Apart from the occasional excitement about a new movie adaptation of Beowulf - each one less accurate and more cringeworthy than the last! - it's rare to find references to Anglo-Saxon literature anywhere in the mainstream media. As far as the world at large is concerned, Beowulf is the sum total of the poetry produced in these islands between the Roman occupation and the birth of Chaucer. This is sad but understandable - Anglo-Saxon poetry isn't easy - and probably something to be grateful for, when you consider how the media makes a mess of any academic subject it touches (this is why I turn off the Today programme at 8.55, before the 'turning complex subjects into nonsense' segment).
There is one exception to this news blackout of the medieval period, but you only tend to encounter it if you frequent certain Christian circles (both in the CofE and the Catholic Church). That is 'medieval spirituality'.
Now, this kind of 'medieval spirituality' includes the following:
- Julian of Norwich (that is, 'Mother Julian')
- the Cloud of Unknowing, or bits of it, anyway
- 'Celtic' artwork (it's 'Celtic' even if it's based on Anglo-Saxon designs, because the Celts are more spiritual)
It does not include the following:
- medieval Biblical translation, Biblical poetry, or scriptural art of any kind
- monastic or religious life
- medieval devotion to the Eucharist and the sacrament of confession
- the role of the Church in the political, cultural and social life of the nation
- devotion to the Virgin Mary
It does not take more than five minutes' acquaintance with English medieval literature to realise that the second list is far more representative of the spirituality of the Middle Ages than the first. If anything from the second list is mentioned, that's 'medieval' in the bad sense - when 'medieval' is synonymous with 'fascist'.
There's nothing wrong with this popular conception of 'medieval spirituality', except that it's inaccurate; academics can't insist on inserting facts into other people's spiritual lives. If people like this kind of thing, that's fine. But it does lead to a limited and decidedly soft-left-friendly view of medieval religion.
This brings me to this morning's Sunday Worship programme on Radio 4. I am fond of this programme: it is sometimes sublime (last week's edition, which interviewed serving soldiers about their faith, was excellent) and always well-meaning. This morning fell into the 'well-meaning' category. It was a celebration of environmental theology, from a gathering of 'the Alliance of Religions and Conservation', so it included pieces of music and readings from numerous religious traditions.
One of these was from the Anglo-Saxon poem 'The Dream of the Rood'. Now, whoever arranged the programme was obviously keen to present the various readings in some kind of appropriate cultural context. An Indian story was chanted, in the original language, to the background of drums; an Arabic story was read in Persian and English at the same time; Psalm 148 was sung in Hebrew.
'The Dream of the Rood' was sung, in a free modern English translation, in the manner of an African spiritual.
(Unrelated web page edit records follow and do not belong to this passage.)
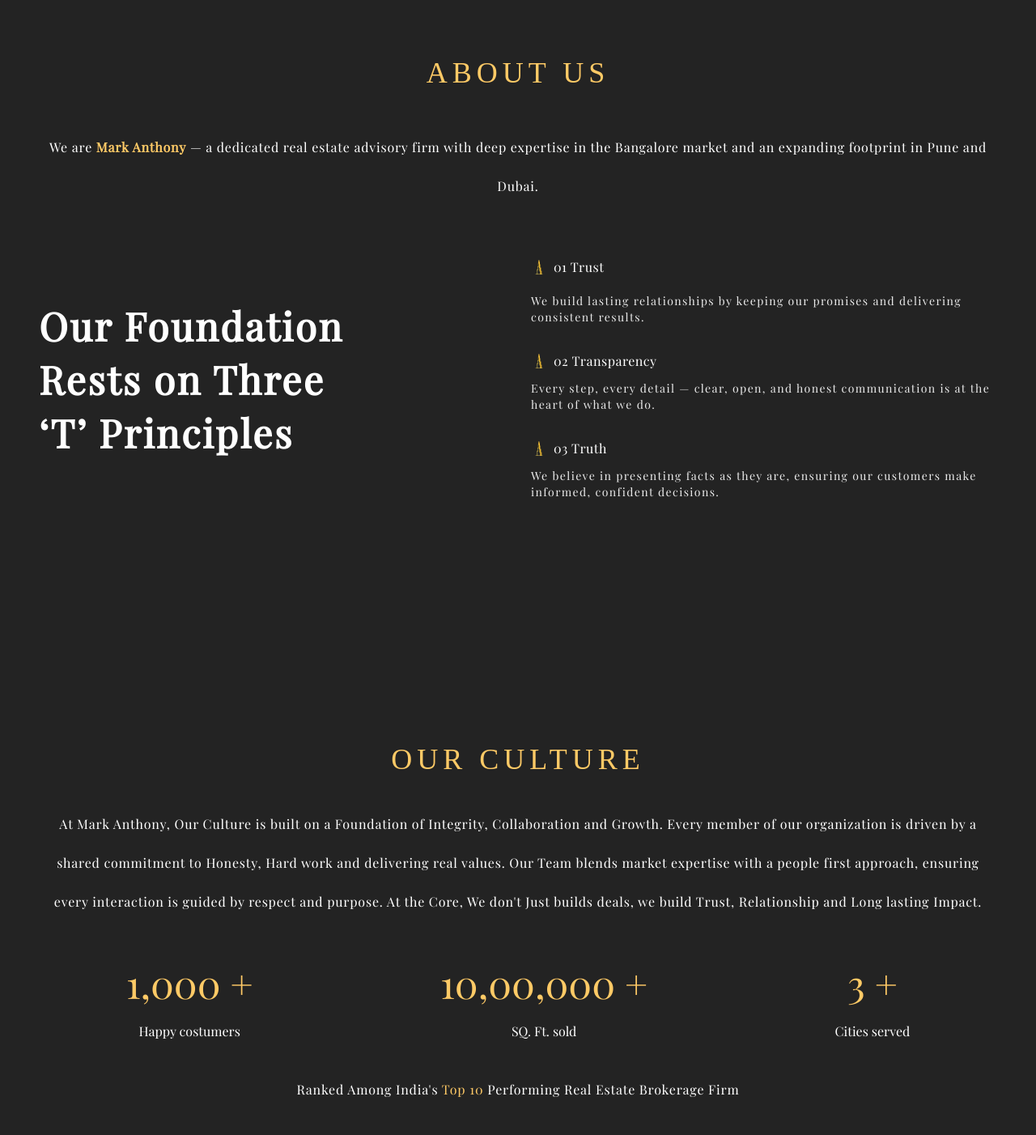
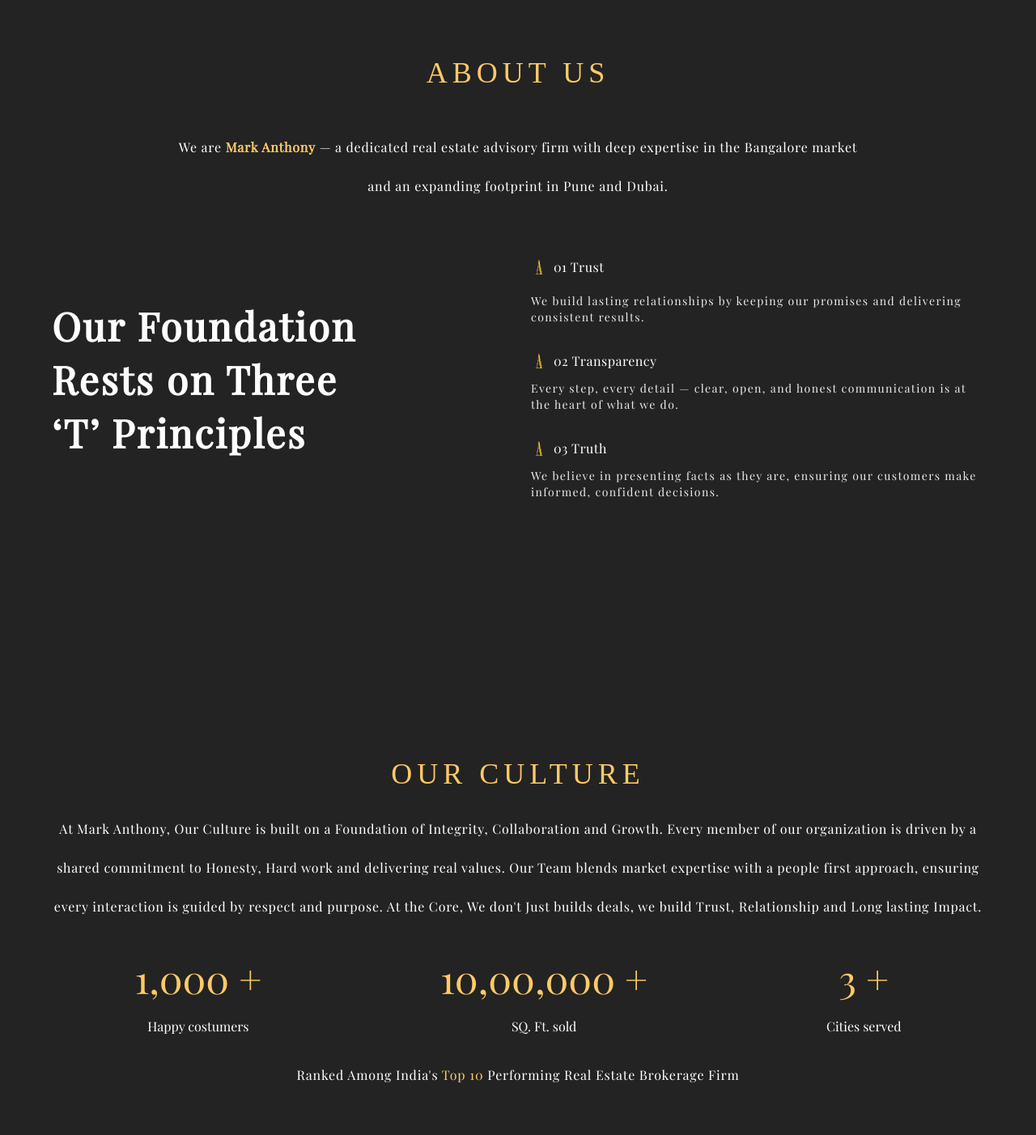
Before and after one commit to Devendraambati07/MARK-ANTHONY, a React (Vite) app: page / in a window 1280 px wide. Shown: the part 896-2298 px from the top of the page at 81% size. Built offline with nearby package versions, Linux system fonts and the light colour scheme.

Commit message:
style: Enhance layout and typography for About, Banner, Joinus, Ourculture, Partners, and Properties components to improve readability and consistency

```diff
--- a/src/pages/About.jsx
+++ b/src/pages/About.jsx
@@ -9,20 +9,20 @@
       style={{ overflow: "hidden" }}
     >
       {/* Heading Section */}
-      <div className="z-10 text-center w-full">
-        <h1 className="text-2xl md:text-4xl font-bold pb-6 text-[#FFCA66] Abril tracking-[6px]">
+      <div className="z-10 text-center md:max-w-6xl">
+        <h1 className="text-2xl  md:text-4xl font-bold pb-6 text-[#FFCA66] Abril tracking-[6px]">
           ABOUT US
         </h1>
         <p className="text-base  font-normal text-[#FFFFFF] mt-6 leading-12 mb-4 tracking-wider">
           We are <span className="text-[#FFCA66] font-semibold">Mark Anthony</span> —
           a dedicated real estate advisory firm with deep expertise in the
-          Bangalore market and an expanding footprint in Pune and Dubai.
+          Bangalore market <br/> and an expanding footprint in Pune and Dubai.
         </p>
       </div>
 
       {/* Content Section */}
-      <div className="z-10 grid grid-cols-1 md:grid-cols-2 gap-8 justify-center items-center  mt-12">
-        <p className="text-xl md:text-5xl font-semibold leading-snug text-start md:text-left tracking-wider">
+      <div className="z-10 grid grid-cols-1 md:grid-cols-2 md:max-w-6xl gap-8 justify-center items-center  mt-12">
+        <p className="text-xl md:text-5xl  font-semibold leading-snug text-start md:text-left tracking-wider">
           Our Foundation<br/> Rests on Three <br/> ‘T’ Principles
         </p>
 
--- a/src/pages/Banner.jsx
+++ b/src/pages/Banner.jsx
@@ -16,12 +16,13 @@
 
       <div className="absolute inset-0 bg-black/50"></div>
 
-      <div className="relative z-10 p-4 md:p-12 space-y-8 flex flex-col justify-center items-center md:items-start h-full">
+      <div className="relative z-10 p-4 md:ml-20 md:p-12 space-y-8 flex flex-col justify-center items-center md:items-start h-full">
         <h1 className="text-[#FFCA66] text-3xl md:text-5xl font-bold Abril tracking-[3px]">MARK ANTHONY</h1>
         <p className="text-white text-lg md:tracking-[7px]   ">WE ARE THE DIFFERENCES</p>
         <p className="text-white text-md tracking-wider">
           At Mark Anthony, Trust isn't Promised, It's Practiced
         </p>
+
       </div>
     </section>
   );
--- a/src/pages/Joinus.jsx
+++ b/src/pages/Joinus.jsx
@@ -17,7 +17,7 @@
     return(
     <>
     <section id="joinTheSquad" className="w-full h-auto md:min-h-screen 2xl:min-h-0 flex flex-col justify-center items-center py-10 mb-12 space-y-8 px-4 md:px-10">
-      <div className="w-full text-center space-y-4">
+      <div className="w-full md:max-w-6xl text-center space-y-4">
         <h2 className="text-xl md:text-4xl text-[#FFCA66] font-semibold Abril  tracking-[6px]">
          JOIN US
         </h2>
--- a/src/pages/Ourculture.jsx
+++ b/src/pages/Ourculture.jsx
@@ -6,7 +6,8 @@
 const Ourculture=()=>{
     return(<>
     <section id="ourculture">
-        <div className="flex flex-col space-y-3 h-auto md:min-h-screen 2xl:min-h-0 justify-center items-center py-6 md:py-20 px-4 md:px-12 ">
+        <div className="flex flex-col space-y-3 h-auto md:min-h-screen 2xl:min-h-0  justify-center items-center py-6 md:py-20 px-4 md:px-12 ">
+            <div className="md:max-w-6xl">
         <p className="font-normal text-xl md:text-4xl text-[#FFCA66] Abril tracking-[6px] ">OUR CULTURE</p>
         <p className="text-base  font-normal text-[#FFFFFF]  text-center mt-6 leading-12 tracking-wider">At Mark Anthony, Our Culture is built on a Foundation of Integrity, Collaboration and Growth. Every member of our organization is driven by a shared commitment to Honesty, Hard work and delivering real values. Our Team blends market expertise with a people first approach, ensuring every interaction is guided by respect and purpose. At the Core, We don't Just builds deals, we build Trust, Relationship and Long lasting Impact.</p>
 <div className="grid md:grid-flow-col gap-4 w-full mt-10 ">
@@ -26,6 +27,7 @@
 </div>
 <p className="text-base  font-normal text-[#FFFFFF]  text-center mt-6 leading-12 tracking-wider">Ranked Among India's <span className="text-[#FFCA66]">Top 10</span> Performing Real Estate Brokerage Firm</p>
         </div>
+        </div>
     </section>
     </>)
 }
--- a/src/pages/Partners.jsx
+++ b/src/pages/Partners.jsx
@@ -24,7 +24,7 @@
   return (
     <section id="partners" className="w-full flex flex-col h-auto md:min-h-screen 2xl:min-h-0 items-center py-10 space-y-8 px-4 md:px-12" >
       {/* Header Section */}
-      <div className=" space-y-4">
+      <div className=" space-y-4 md:max-w-6xl">
         <h1 className="text-xl md:text-4xl text-[#FFCA66] font-semibold Abril tracking-[6px]">
           PARTNERS
         </h1>
@@ -37,7 +37,7 @@
       </div>
 
       {/* Partners Logos */}
-      <div className="grid grid-cols-2 sm:grid-cols-3 md:grid-cols-4 justify-center items-center gap-12 mt-6">
+      <div className="grid grid-cols-2 sm:grid-cols-3 md:grid-cols-4 justify-center items-center gap-12 mt-6 md:max-w-6xl">
         {Images.map((item) => (
           <img
             key={item.id}
--- a/src/pages/Properties.jsx
+++ b/src/pages/Properties.jsx
@@ -29,8 +29,8 @@
   ];
 
   return (
-    <section id="properties" className="w-full h-auto md:min-h-screen 2xl:min-h-0  text-white py-20 overflow-hidden p-4">
-      <div className="max-w-6xl mx-auto px-4">
+    <section id="properties" className="w-full h-auto  md:min-h-screen 2xl:min-h-0  text-white py-20 overflow-hidden p-4">
+      <div className="md:max-w-6xl mx-auto px-4">
         <h2 className="text-xl md:text-4xl tracking-widest font-bold text-center text-[#FFCA66] mb-8  Abril">
         PROPERTIES WE WORK
         </h2>
```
See the difference? I want to emphasise that I don't have a problem with this as an idea. It was sung well, and it's nice to hear anyone making use of 'The Dream of the Rood' in a creative way! But the treatment of this poem, as against the other texts used, was striking. The Indian, Arabic and Jewish texts were recognised as coming from distinctive cultural traditions which were preserved in the way they were performed. Anglo-Saxon England? Nowhere to be heard. The other texts were read in their original languages; not a word of the Old English poem was presented. I find it hard to believe that Old English is any more or less accessible to hear than Hebrew or Persian for the average listener.
Would it have killed them to find a vaguely medieval-sounding harp, or something?
I'm sure this bizarre act of cultural appropriation was not intentional. It's an example of our society's ignorance about medieval culture. The same ignorance is at the root of the 'medieval spirituality' industry, which cherry-picks acceptably vague bits and pieces of medieval religion (not the gory bits, just the bits where 'all will be well', and somehow there are hazelnuts involved), packages them up, and sells them on prayer-cards in the backs of churches. It's also a form of cultural cringe, which sees Anglo-Saxon and later medieval England as dark and primitive and not exotic enough. Even when you're using an Anglo-Saxon poem for your diverse and multicultural radio programme, it's not worth trying to convey a sense of Anglo-Saxon context for the words (which is very specific and important for the DOTR, as it happens). Medieval is not one of the cultures in 'multicultural'.